Los Tigres left Mexico in 1968, a child norteno band of brothers and a cousin —led by accordionist/singer Jorge Hernandez —and came to San Jose, California.
Since then, their stories of drug-smuggling shootouts and the anguish of immigrant life, backed by cheerful accordion polkas, transformed Mexican pop music.
Their best songs gauge Mexican immigrant feeling better than any anthropologist. (Transcribing their songs, which are sung in clear Spanish, can be great homework for those learning Spanish, by the way.)
They still tour 10 months a year on both sides of the border. Their dances in Mexico start at midnight and go to 5 a.m.
The band has released several greatest-hits albums:
Here are five of their best songs about Mexican immigration, plus one album worth noting:
VIVAN LOS MOJADOS (Long Live The Wetbacks): Recorded in 1976, it was the first Mexican pop music hit about illegal immigrants, most of whom at the time were farmworkers.
The song was the first to express how they saw their situation, and asked the question “when the wetback goes on strike, who will pick the onions, lettuce and beets?” In small towns across America, Los Tigres heard a roar go up every time they started the song and realized that undocumented farmworkers ached for songs that recognized them. Vivan los Mojados spawned a wave of jokey mojado songs by other bands in which the ingenious immigrant fools the bumbling Border Patrol.
LA JAULA DE ORO (The Gold Cage): Years later, the immigrant has outwitted the Border Patrol. He finds himself imprisoned in his new country. He has all he needs, but is unhappy. He cannot go outside for fear of being deported. His children, meanwhile, reject being Mexican and don’t speak Spanish.
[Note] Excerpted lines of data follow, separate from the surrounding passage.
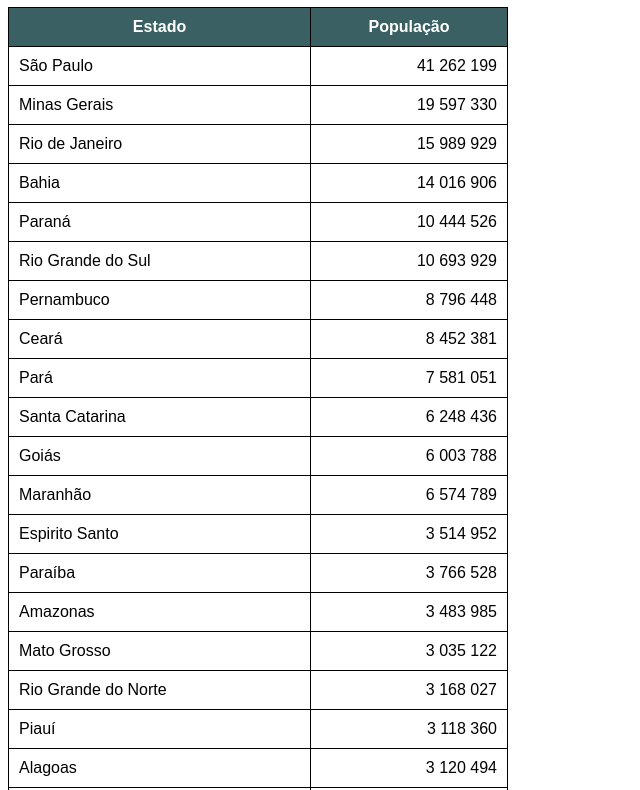
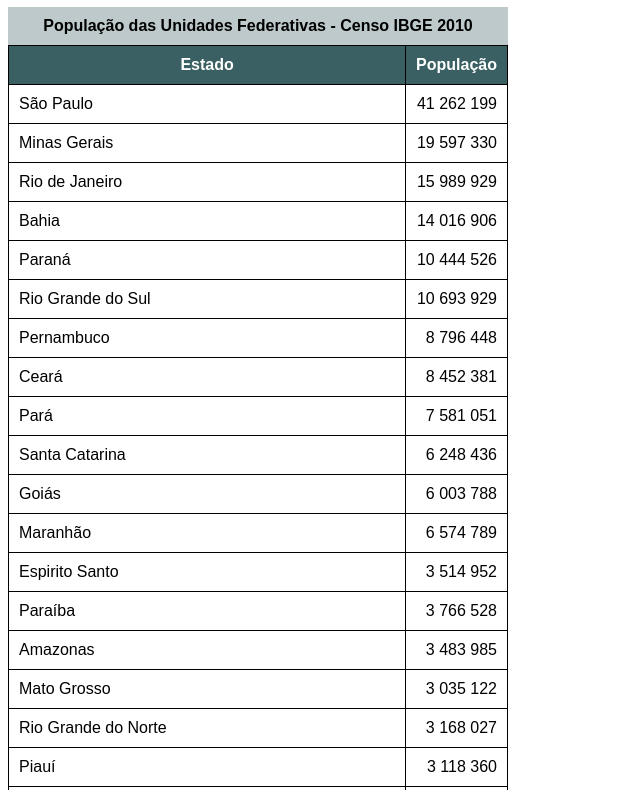
Before and after one commit to danillobarcelos/html-css, a plain HTML site: page exercicios/ex023/tabela002.html in a window 1280 px wide. Shown: the part 73-863 px from the top of the page, without its empty margins (0-640 px from the left). Drawn offline with Linux system fonts and the light colour scheme.

Commit message:
caption e escopo

```diff
--- a/exercicios/ex023/tabela002.html
+++ b/exercicios/ex023/tabela002.html
@@ -20,6 +20,13 @@
             padding: 10px;
         }
 
+        caption {
+            font-size: 1em;
+            font-weight: bold;
+            padding: 10px;
+            background-color: rgba(59, 96, 99, 0.336);
+        }
+
         thead, tfoot {
             background-color: rgb(59, 96, 99);
             color: white;
@@ -33,10 +40,11 @@
 <body>
     <h1>Uso de tabelas grandes</h1>
     <table>
+        <caption>População das Unidades Federativas - Censo IBGE 2010</caption>
         <thead>
             <tr>
-                <th>Estado</th>
-                <th>População</th>
+                <th scope="col">Estado</th>
+                <th scope="col" style="width: 75px;">População</th>
             </tr>
         </thead>
         <tbody>
@@ -151,7 +159,7 @@
         </tbody>
         <tfoot>
             <tr>
-                <th>Total de Habitantes</th>
+                <th scope="row">Total de Habitantes</th>
                 <td class="num"><strong>190 755 799</strong></td>
             </tr>
         </tfoot>
```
In the middle of the song, his son, in English, says, “Whatcha talking about, Dad? I don’t want to go back to Mexico. No way.”
PEDRO Y PABLO (Peter and Paul): The story of two orphaned brothers, inseparable friends. The oldest goes to the United States to earn money so his brother will be able to study. While he’s away, his girlfriend takes up with the younger brother. The kind of melodrama drenching many great Tigres’ songs.
El OTRO MEXICO (The Other Mexico): The Mexico in the United States. The song was a response to an attitude, common in Mexico for many years, that immigrants were betraying their country for leaving it to work in the United States. The song insists it is immigrants who keep Mexico alive.
”While the rich go abroad to hide their money and travel Europe,” the band sings, “the campesinos who came here illegally send almost all our money to those who remain back home.”
TRES VECES MOJADO (Three Times a Wetback): The story of a Salvadoran immigrant who must cross three borders to get to the United States.
The band recorded it in 1988 amid the exodus of Central Americans to the U.S., gaining them a huge following there. One radio station in Guatemala has a daily Tigres del Norte hour.
The only unbelievable part of the song is when a Mexican gives the Salvadoran immigrant a hand in his trip – an uncommon occurrence, according to many Central Americans.
JEFE DE JEFES (Boss of Bosses): One of the few double albums in Mexican pop history, it was recorded in 1997. The album title refers to a fictional drug boss and the album has several narco songs.
But the album was also a response to the anti-illegal immigrant feeling created by California’s Proposition 187, which would have denied various government services to illegal immigrants.
Three of the album’s best songs are about immigrants and their conflicted feelings toward Mexico and the United States. El Mojado Acaudalado (The Wealthy Wetback) is about an immigrant who’s made his money and, not feeling welcome in the United States, is returning to Mexico. Mis Dos Patrias (My Two Countries) has an immigrant naturalizing as a U.S. citizen, reciting the Pledge of Allegiance, and protesting that, again, he is not a traitor to Mexico, but simply wants to protect his pension in the country where his children were born. Finally, Ni Aqui Ni Alla (Neither Here Nor There) doubts that immigrants can find justice in either country.